A complaint filed with the Ohio Inspector General's Office alleges Shaheen, then serving as chairman of the commission, and Vice Chairman Paul M. Booth ignored a mandate from the Ohio 10th District Court of Appeals when they signed orders returning permits to the Rookwood Mews and Nicholson's Pub bars. The permits previously had been pulled when the bars failed to pay filing or withholding taxes they owed, according to the Ohio Inspector General's report.
The third member of the board at that time, Robert Gardner, did not sign the order. He has since been replaced by former Republican congresswoman Deborah Pryce, who now serves as chairwoman of the three-member commission.
Meyer is recommending the board work to "ensure the Ohio Revised Code and the Ohio Administrative Code pertaining to the application and renewal of liquor permits are followed."
Secondly, he wants the commission to determine if "administrative action is warranted against Michael Shaheen and Paul Booth for the reinstatement of the of the liquor permits held by Nicholson's Pub and Rockwood Mews."
Meyer also has asked Pryce to respond within 60 days with a plan detailing how the recommendations will be implemented.
The report states the case began in May 2009, when the Ohio Tax Commission Office notified the Division of Liquor Control two bars were delinquent in their taxes, that non-renewal orders for their liquor permits were in effect, and that their sale of liquor after June 1, 2009, "would be illegal."
The bars filed numerous appeals and requests to continue selling alcohol before dismissing a final appeal on April 14, 2010.
"By dismissing the appeal, all (future) appeals were exhausted," Meyer wrote in the report.
When a permit is defunct or revoked, it is returned to the Ohio Department of Commerce Division of Liquor Control, and these permits are considered "null and void" and can't be reissued, according to Meyer.
A new permit, though, can be issued to a different establishment.
The report continues that two new permits should have been made available to other establishments in the geographical areas where the bars were located, and that there was a waiting list for the permits.
The two bars that lost the permits hired a new attorney, Mark Gutentag, in August 2010. He filed a motion before the liquor control commission to reopen both cases and requested a stay. The motion was granted on Aug. 31, 2010, and signed by Shaheen and Booth.
Gardner noted his dissent on the order, believing it could set "a dangerous precedent." He noted the two permits were defunct, and thus the stay request was nullified. He added that the case had run its legal course, and that there also was no confirmation from the Ohio Department of Taxation that the outstanding taxes had been paid for both permits.
Shaheen did not return calls seeking comment Tuesday.
But on Dec. 16, 2011, representatives from the Ohio Inspector General's Office met with Shaheen "to get a better understanding of why the decision was made ...," according to the report. It notes Shaheen said that "while there did not appear to be a statutory mechanism to renew the permits once dismissed in the court of appeals, the commission had broad discretion to act, and that the renewal of the permits resulted in numerous jobs being saved."

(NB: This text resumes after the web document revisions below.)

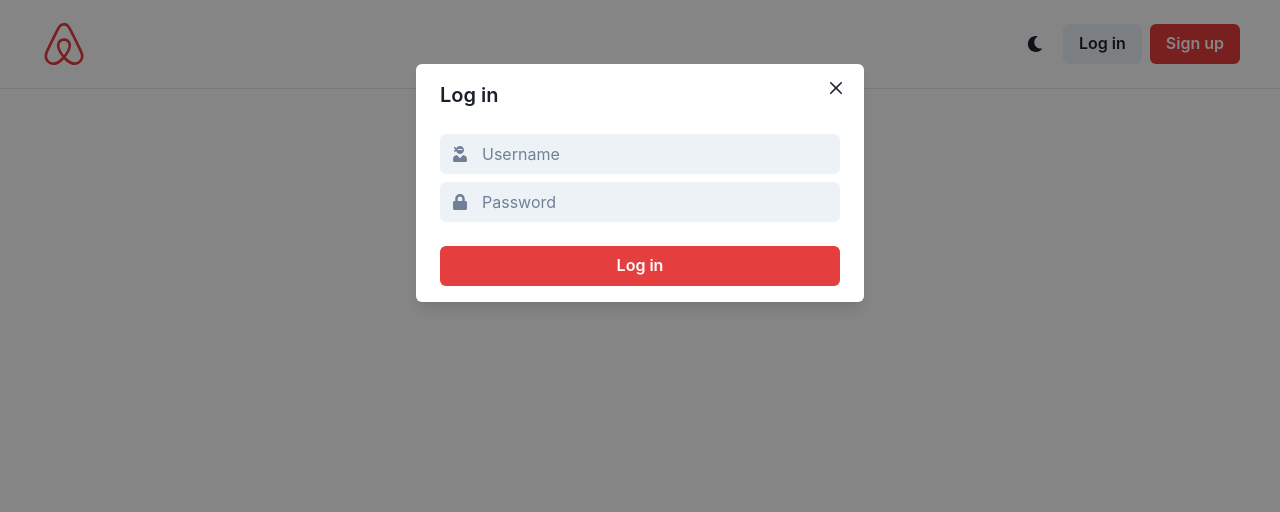
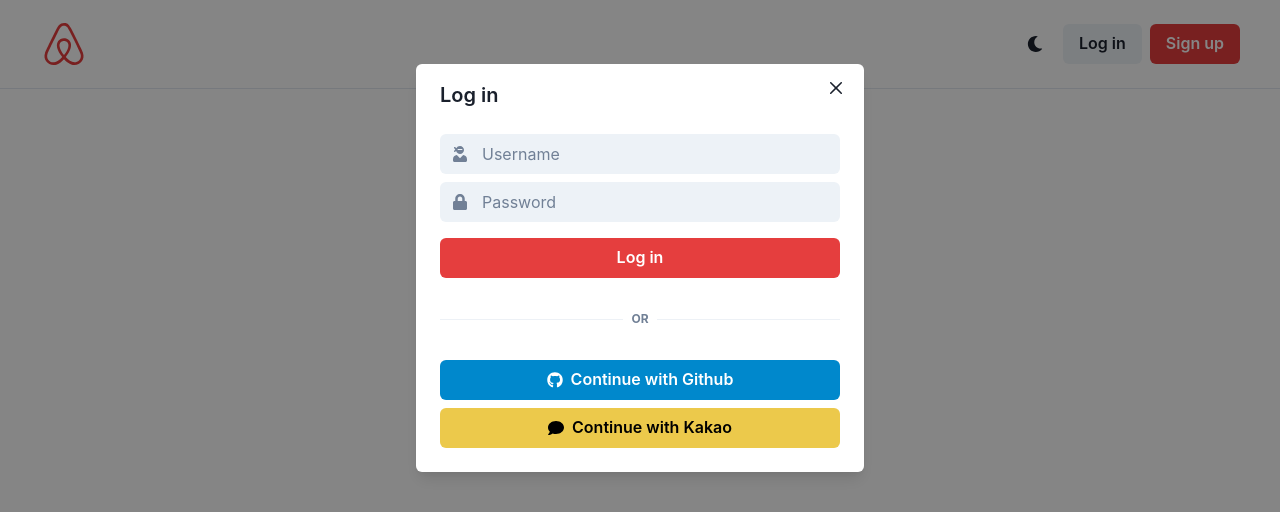
Before and after one commit to leeseung-ah/Airbnb-Clone-Frontend, a React (Create React App) app: page / in a window 1280 px wide. Both pictures are taken after a click on the button "Log in". Shown: the top 512 px of the page. Built offline with nearby package versions, Linux system fonts and the light colour scheme.

Commit message:
add Sign up Modal

```diff
--- /dev/null
+++ b/src/components/Header.tsx
@@ -0,0 +1,26 @@
+import { Box, Button, HStack, IconButton, useDisclosure } from "@chakra-ui/react";
+import { Link } from "react-router-dom";
+import { FaAirbnb, FaMoon } from "react-icons/fa";
+import  LoginModal  from "./LoginModal";
+import SignUpModal from "./SignUpModal";
+
+export default function Header() {
+    const{ isOpen:isLoginOpen , onClose:onLoginClose, onOpen:onLoginOpen, } = useDisclosure();
+    const { isOpen:isSignUpOpen, onClose:onSignUpClose, onOpen: onSignUpOpen,} = useDisclosure();
+    return (
+        <HStack justifyContent={"space-between"} py={5} px={10} borderBottomWidth={1}>
+            <Box color="red.500">
+                <Link to={"/"}>
+                    <FaAirbnb size={"48"}/>
+                </Link>
+            </Box>
+            <HStack spacing={2}>
+                <IconButton variant={"ghost"} arial-label="Toggle dark mode" icon={<FaMoon />} aria-label={""}/>
+                <Button onClick={onLoginOpen}>Log in</Button>
+                <Button onClick={onSignUpOpen} colorScheme={"red"}>Sign up</Button>
+            </HStack>
+        <LoginModal isOpen={isLoginOpen} onClose={onLoginClose} />
+        <SignUpModal isOpen={isSignUpOpen} onClose={onSignUpClose}/>
+        </HStack>
+    );
+}
--- /dev/null
+++ b/src/components/LoginModal.tsx
@@ -0,0 +1,35 @@
+import { Box, Button, Input, InputGroup, InputLeftElement, Modal, ModalBody, ModalCloseButton, ModalContent, ModalHeader, ModalOverlay, VStack } from "@chakra-ui/react";
+import { FaUserNinja, FaLock } from "react-icons/fa";
+import  SocialLogin  from "./SocialLogin";
+
+interface LoginModalProps {
+    isOpen:boolean;
+    onClose: ()=> void;
+}
+
+
+export default function LoginModal({isOpen, onClose }: LoginModalProps) {
+    return (
+        <Modal onClose={onClose} isOpen={isOpen}>
+        <ModalOverlay/>
+        <ModalContent>
+            <ModalHeader>Log in</ModalHeader>
+            <ModalCloseButton />
+            <ModalBody>
+                <VStack>
+                    <InputGroup>
+                    <InputLeftElement children={<Box color="gray.500"><FaUserNinja/></Box>} />
+                        <Input variant={"filled"} placeholder="Username" />
+                    </InputGroup>
+                    <InputGroup>
+                    <InputLeftElement children={<Box color="gray.500"><FaLock/></Box>} />
+                        <Input variant={"filled"} placeholder="Password" />
+                    </InputGroup>
+                </VStack>
+                    <Button mt={4}colorScheme={"red"} w="100%">Log in</Button>
+                    <SocialLogin />
+            </ModalBody>
+        </ModalContent>
+    </Modal>
+    );
+}
--- a/src/components/Root.tsx
+++ b/src/components/Root.tsx
@@ -1,43 +1,11 @@
-import { Box, Button, HStack, IconButton, Input, InputGroup, InputLeftElement, Modal, ModalBody, ModalCloseButton, ModalContent, ModalFooter, ModalHeader, ModalOverlay, VStack, useDisclosure } from "@chakra-ui/react";
+import { Box } from "@chakra-ui/react";
 import { Outlet } from "react-router-dom";
-import { FaAirbnb, FaMoon, FaUserNinja, FaLock } from "react-icons/fa";
+import Header from "./Header";
 
 export default function Root() {
-    const{ isOpen, onClose, onOpen } = useDisclosure();
     return (
-    <Box>
-        <HStack justifyContent={"space-between"} py={5} px={10} borderBottomWidth={1}>
-            <Box color="red.500">
-                <FaAirbnb size={"48"}/>
-            </Box>
-            <HStack spacing={2}>
-                <IconButton variant={"ghost"} arial-label="Toggle dark mode" icon={<FaMoon />} aria-label={""}/>
-                <Button onClick={onOpen}>Log in</Button>
-                <Button colorScheme={"red"}>Sign up</Button>
-            </HStack>
-            <Modal motionPreset="slideInBottom" onClose={onClose} isOpen={isOpen}>
-                <ModalOverlay />
-                <ModalContent>
-                    <ModalHeader>Log in</ModalHeader>
-                    <ModalCloseButton />
-                    <ModalBody>
-                        <VStack>
-                            <InputGroup>
-                            <InputLeftElement children={<Box color="gray.500"><FaUserNinja/></Box>} />
-                                <Input variant={"filled"} placeholder="Username" />
-                            </InputGroup>
-                            <InputGroup>
-                            <InputLeftElement children={<Box color="gray.500"><FaLock/></Box>} />
-                                <Input variant={"filled"} placeholder="Password" />
-                            </InputGroup>
-                        </VStack>
-                    </ModalBody>
-                    <ModalFooter>
-                        <Button colorScheme={"red"} w="100%">Log in</Button>
-                    </ModalFooter>
-                </ModalContent>
-            </Modal>
-        </HStack>
+        <Box>
+            <Header />
             <Outlet />
         </Box>
     );
--- /dev/null
+++ b/src/components/SignUpModal.tsx
@@ -0,0 +1,43 @@
+import { Box, Button, Input, InputGroup, InputLeftElement, Modal, ModalBody, ModalCloseButton, ModalContent, ModalHeader, ModalOverlay, VStack } from "@chakra-ui/react";
+import { FaUserNinja, FaLock, FaEnvelope, FaUserSecret  } from "react-icons/fa";
+import  SocialLogin  from "./SocialLogin";
+
+interface SignUpModalProps {
+    isOpen:boolean;
+    onClose: ()=> void;
+}
+
+
+export default function LoginModal({isOpen, onClose }: SignUpModalProps) {
+    return (
+        <Modal onClose={onClose} isOpen={isOpen}>
+        <ModalOverlay/>
+        <ModalContent>
+            <ModalHeader>Sign up</ModalHeader>
+            <ModalCloseButton />
+            <ModalBody>
+                <VStack>
+                    <InputGroup>
+                    <InputLeftElement children={<Box color="gray.500"><FaUserNinja/></Box>} />
+                        <Input variant={"filled"} placeholder="Username" />
+                    </InputGroup>
+                    <InputGroup>
+                    <InputLeftElement children={<Box color="gray.500"><FaLock/></Box>} />
+                        <Input variant={"filled"} placeholder="Password" />
+                    </InputGroup>
+                    <InputGroup>
+                    <InputLeftElement children={<Box color="gray.500"><FaUserSecret/></Box>} />
+                        <Input variant={"filled"} placeholder="Name" />
+                    </InputGroup>
+                    <InputGroup>
+                    <InputLeftElement children={<Box color="gray.500"><FaEnvelope/></Box>} />
+                        <Input variant={"filled"} placeholder="Email" />
+                    </InputGroup>
+                </VStack>
+                    <Button mt={4}colorScheme={"red"} w="100%">Log in</Button>
+                    <SocialLogin />
+            </ModalBody>
+        </ModalContent>
+    </Modal>
+    );
+}
--- /dev/null
+++ b/src/components/SocialLogin.tsx
@@ -0,0 +1,19 @@
+import { Box, Divider, HStack, VStack, Button, Text } from "@chakra-ui/react";
+import { FaComment, FaGithub } from "react-icons/fa";
+
+
+export default function SocialLogin() {
+    return (
+        <Box mb={4}>
+            <HStack my={8}>
+                <Divider />
+                <Text textTransform={"uppercase"} color="gray.500" fontSize="xs" as="b">Or</Text>
+                <Divider />
+                </HStack>
+            <VStack>
+            <Button w="100%" leftIcon={<FaGithub />} colorScheme={"telegram"}>Continue with Github</Button>
+            <Button w="100%" leftIcon={<FaComment />} colorScheme={"yellow"}>Continue with Kakao</Button>
+            </VStack>
+        </Box>
+    );
+}
```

Shaheen later provided a list of cases believed to be similar in nature in which the commission had taken similar action to renew permits. These cases, though, had documentation from common pleas courts remanding them back before the commission, or they contained some verification that past delinquent taxes had been paid, the report states.
Shaheen's term on the commission extends through February 2013, and Booth's until February 2015, according to information provided by the commission.
Shaheen lost a bid for Belmont County treasurer in the recent Democrat primary election.